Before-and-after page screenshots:
────

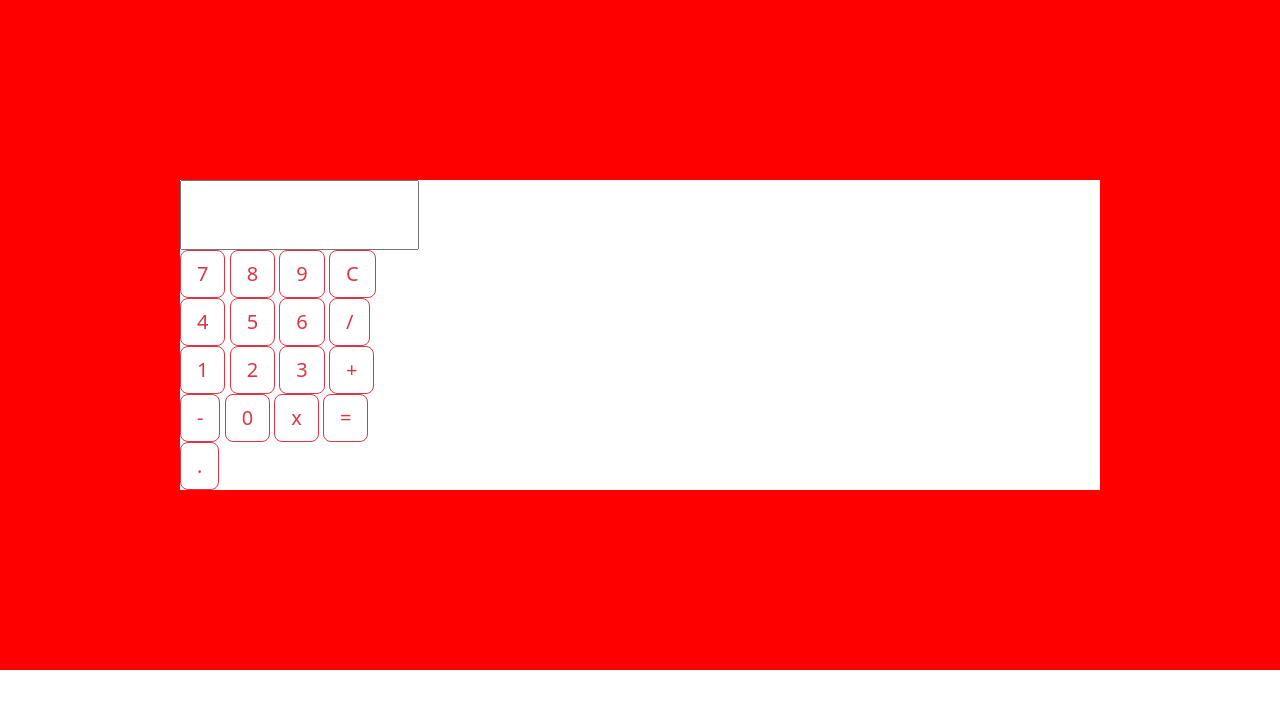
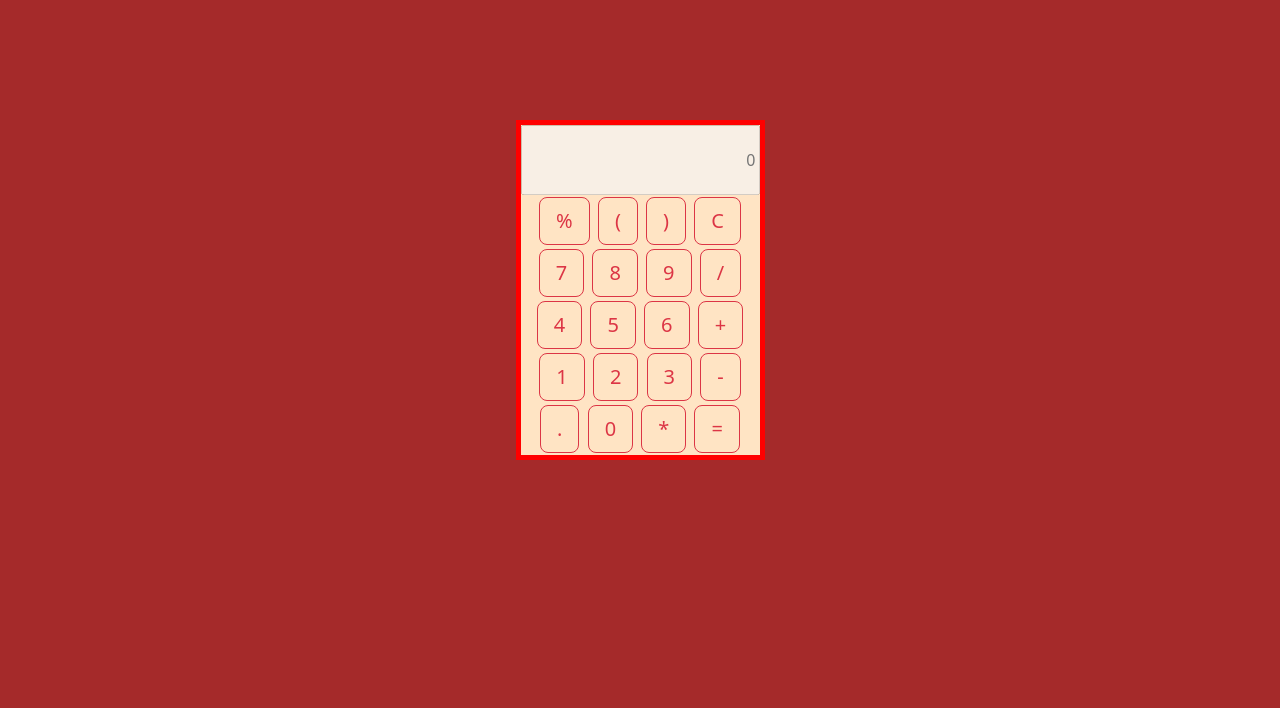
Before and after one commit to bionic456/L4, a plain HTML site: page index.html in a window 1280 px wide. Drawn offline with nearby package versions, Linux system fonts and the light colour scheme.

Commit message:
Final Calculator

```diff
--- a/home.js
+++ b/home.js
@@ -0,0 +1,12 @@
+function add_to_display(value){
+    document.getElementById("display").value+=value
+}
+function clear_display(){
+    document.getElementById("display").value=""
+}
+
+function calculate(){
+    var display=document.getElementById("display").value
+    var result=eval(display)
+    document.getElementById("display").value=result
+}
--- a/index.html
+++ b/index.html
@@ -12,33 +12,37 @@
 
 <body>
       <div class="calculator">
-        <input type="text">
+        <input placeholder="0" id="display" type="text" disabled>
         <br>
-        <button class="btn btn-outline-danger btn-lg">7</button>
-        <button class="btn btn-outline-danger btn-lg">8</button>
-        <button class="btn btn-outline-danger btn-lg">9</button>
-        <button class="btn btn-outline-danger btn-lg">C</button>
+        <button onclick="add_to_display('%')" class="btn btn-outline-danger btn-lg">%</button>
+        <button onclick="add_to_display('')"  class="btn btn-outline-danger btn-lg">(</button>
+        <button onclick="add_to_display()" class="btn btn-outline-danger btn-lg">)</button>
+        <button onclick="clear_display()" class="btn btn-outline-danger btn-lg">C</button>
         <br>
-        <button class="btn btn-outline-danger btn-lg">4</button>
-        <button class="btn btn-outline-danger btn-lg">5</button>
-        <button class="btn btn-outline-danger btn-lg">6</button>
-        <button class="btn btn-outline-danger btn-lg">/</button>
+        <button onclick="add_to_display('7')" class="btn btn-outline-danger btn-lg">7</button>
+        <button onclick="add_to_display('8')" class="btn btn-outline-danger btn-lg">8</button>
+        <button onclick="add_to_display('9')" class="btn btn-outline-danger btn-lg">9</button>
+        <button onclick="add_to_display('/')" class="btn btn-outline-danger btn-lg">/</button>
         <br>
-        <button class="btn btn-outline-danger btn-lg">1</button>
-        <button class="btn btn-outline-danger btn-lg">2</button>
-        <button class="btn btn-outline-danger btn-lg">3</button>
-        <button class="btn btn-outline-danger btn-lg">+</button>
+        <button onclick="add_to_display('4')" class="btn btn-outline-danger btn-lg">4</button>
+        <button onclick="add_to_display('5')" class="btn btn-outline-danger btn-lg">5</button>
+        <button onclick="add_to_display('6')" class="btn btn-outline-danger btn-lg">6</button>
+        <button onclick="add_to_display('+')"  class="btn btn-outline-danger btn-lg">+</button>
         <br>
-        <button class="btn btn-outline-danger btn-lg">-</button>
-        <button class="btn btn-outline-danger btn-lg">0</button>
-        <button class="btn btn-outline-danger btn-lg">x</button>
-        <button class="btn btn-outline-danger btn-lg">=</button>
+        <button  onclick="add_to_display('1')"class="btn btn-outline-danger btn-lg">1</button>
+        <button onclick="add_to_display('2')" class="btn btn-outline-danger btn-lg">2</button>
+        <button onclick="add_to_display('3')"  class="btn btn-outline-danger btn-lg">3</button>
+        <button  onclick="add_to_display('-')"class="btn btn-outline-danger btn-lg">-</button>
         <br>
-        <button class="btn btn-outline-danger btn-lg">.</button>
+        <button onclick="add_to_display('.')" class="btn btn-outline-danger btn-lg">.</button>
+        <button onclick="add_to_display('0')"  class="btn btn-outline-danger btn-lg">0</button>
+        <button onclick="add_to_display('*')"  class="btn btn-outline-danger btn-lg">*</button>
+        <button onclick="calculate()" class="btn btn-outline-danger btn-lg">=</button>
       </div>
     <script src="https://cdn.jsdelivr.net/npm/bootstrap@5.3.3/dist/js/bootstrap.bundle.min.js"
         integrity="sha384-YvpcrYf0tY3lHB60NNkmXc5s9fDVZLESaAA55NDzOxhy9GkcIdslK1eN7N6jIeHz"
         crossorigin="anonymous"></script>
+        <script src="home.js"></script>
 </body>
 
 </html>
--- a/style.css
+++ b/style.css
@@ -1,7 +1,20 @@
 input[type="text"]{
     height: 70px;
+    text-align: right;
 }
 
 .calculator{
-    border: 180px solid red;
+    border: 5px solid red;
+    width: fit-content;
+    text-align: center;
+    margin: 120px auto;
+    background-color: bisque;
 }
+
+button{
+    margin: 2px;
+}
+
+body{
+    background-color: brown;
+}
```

────

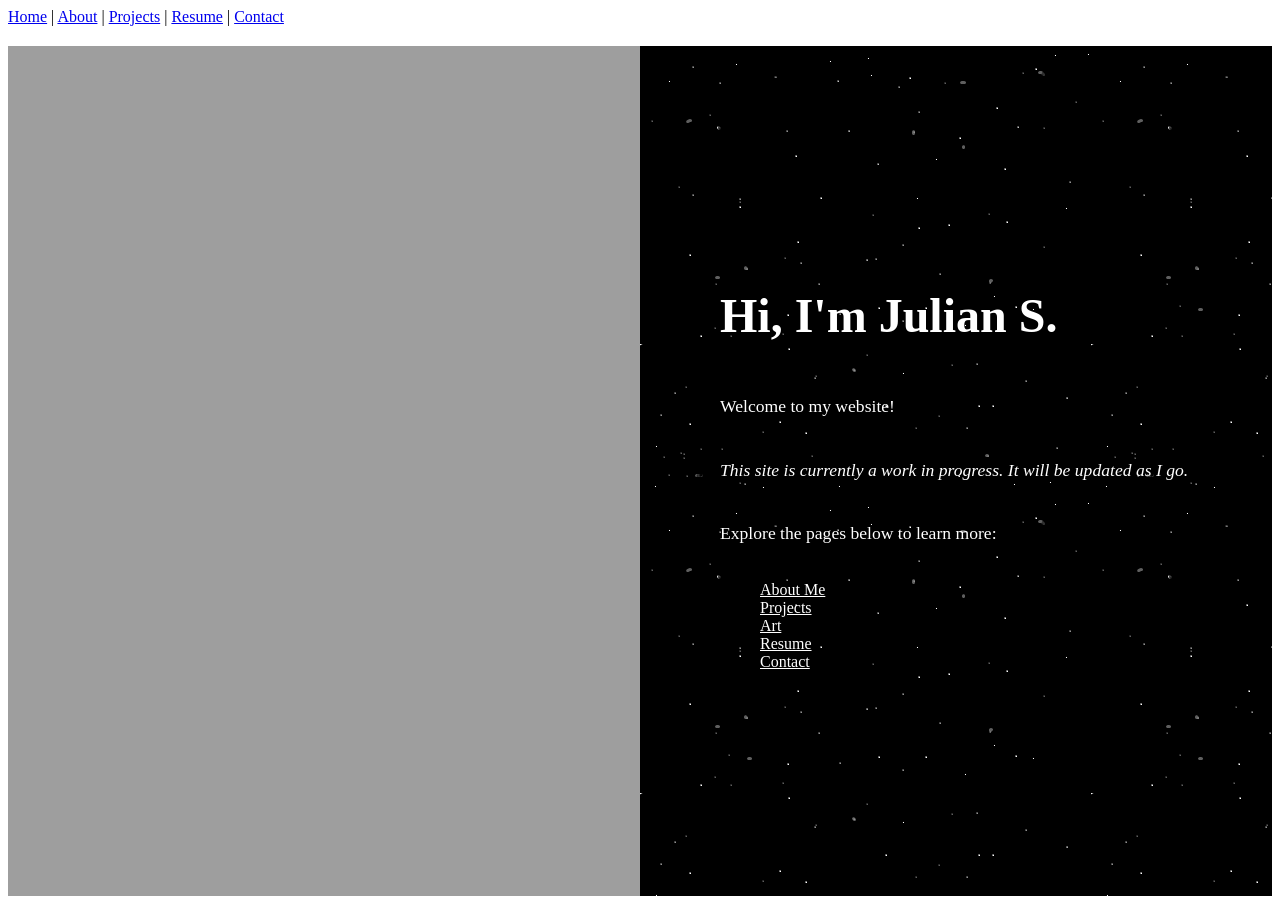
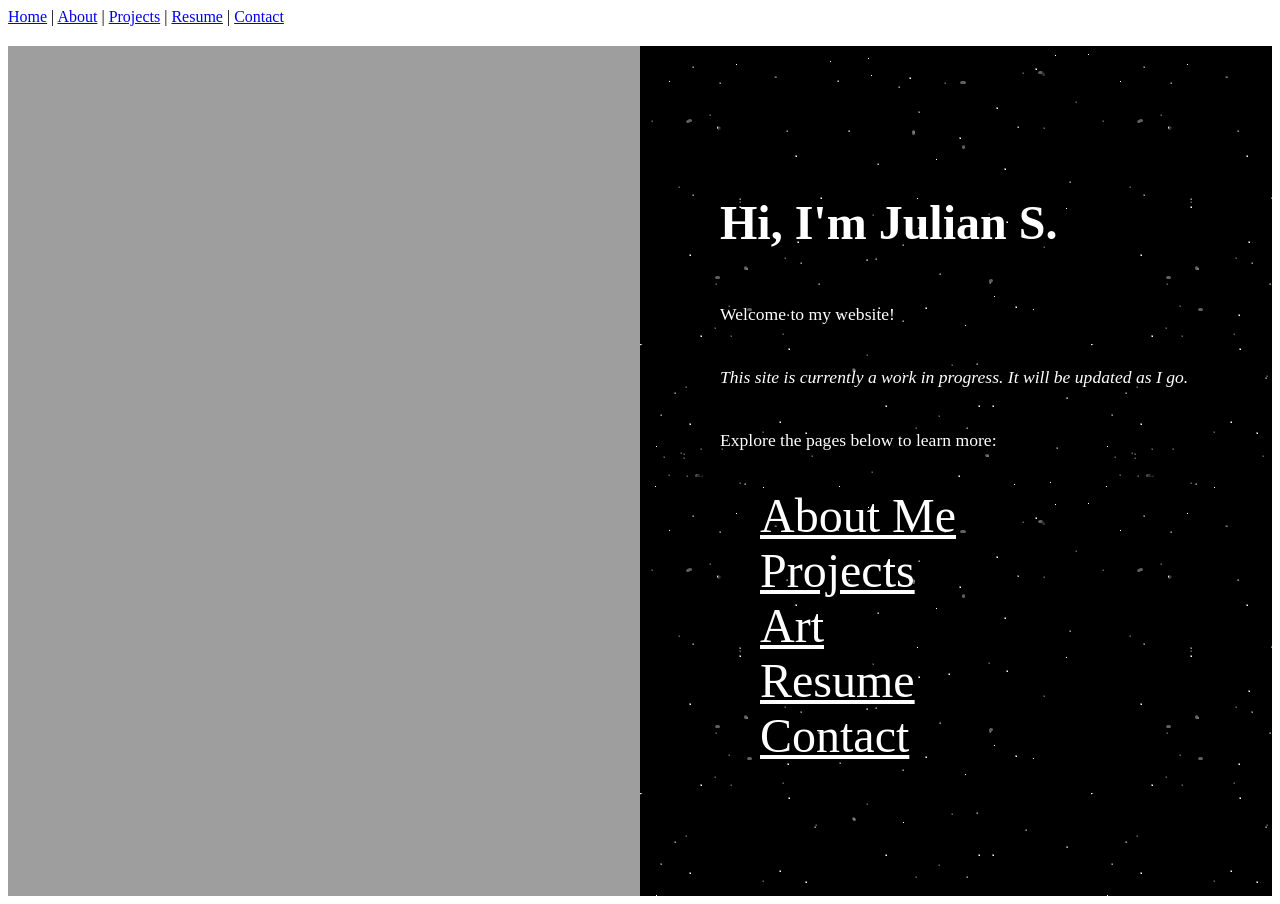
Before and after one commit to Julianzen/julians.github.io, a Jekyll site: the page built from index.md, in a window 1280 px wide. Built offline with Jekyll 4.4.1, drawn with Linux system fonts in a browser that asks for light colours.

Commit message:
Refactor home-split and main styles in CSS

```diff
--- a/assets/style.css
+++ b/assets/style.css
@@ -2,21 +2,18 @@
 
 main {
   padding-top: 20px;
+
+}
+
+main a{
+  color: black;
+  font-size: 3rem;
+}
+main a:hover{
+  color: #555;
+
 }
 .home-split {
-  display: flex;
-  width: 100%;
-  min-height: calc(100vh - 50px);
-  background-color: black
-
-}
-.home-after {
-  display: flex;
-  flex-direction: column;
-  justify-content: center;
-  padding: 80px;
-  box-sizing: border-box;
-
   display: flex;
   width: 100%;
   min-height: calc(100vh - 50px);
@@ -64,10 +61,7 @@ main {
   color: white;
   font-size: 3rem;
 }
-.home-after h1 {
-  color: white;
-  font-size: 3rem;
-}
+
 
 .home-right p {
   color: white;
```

────

[WHAT TO DO]: Of all the lines above, tally those with the word "input". Write the total only.

[OUTPUT BELOW]: 3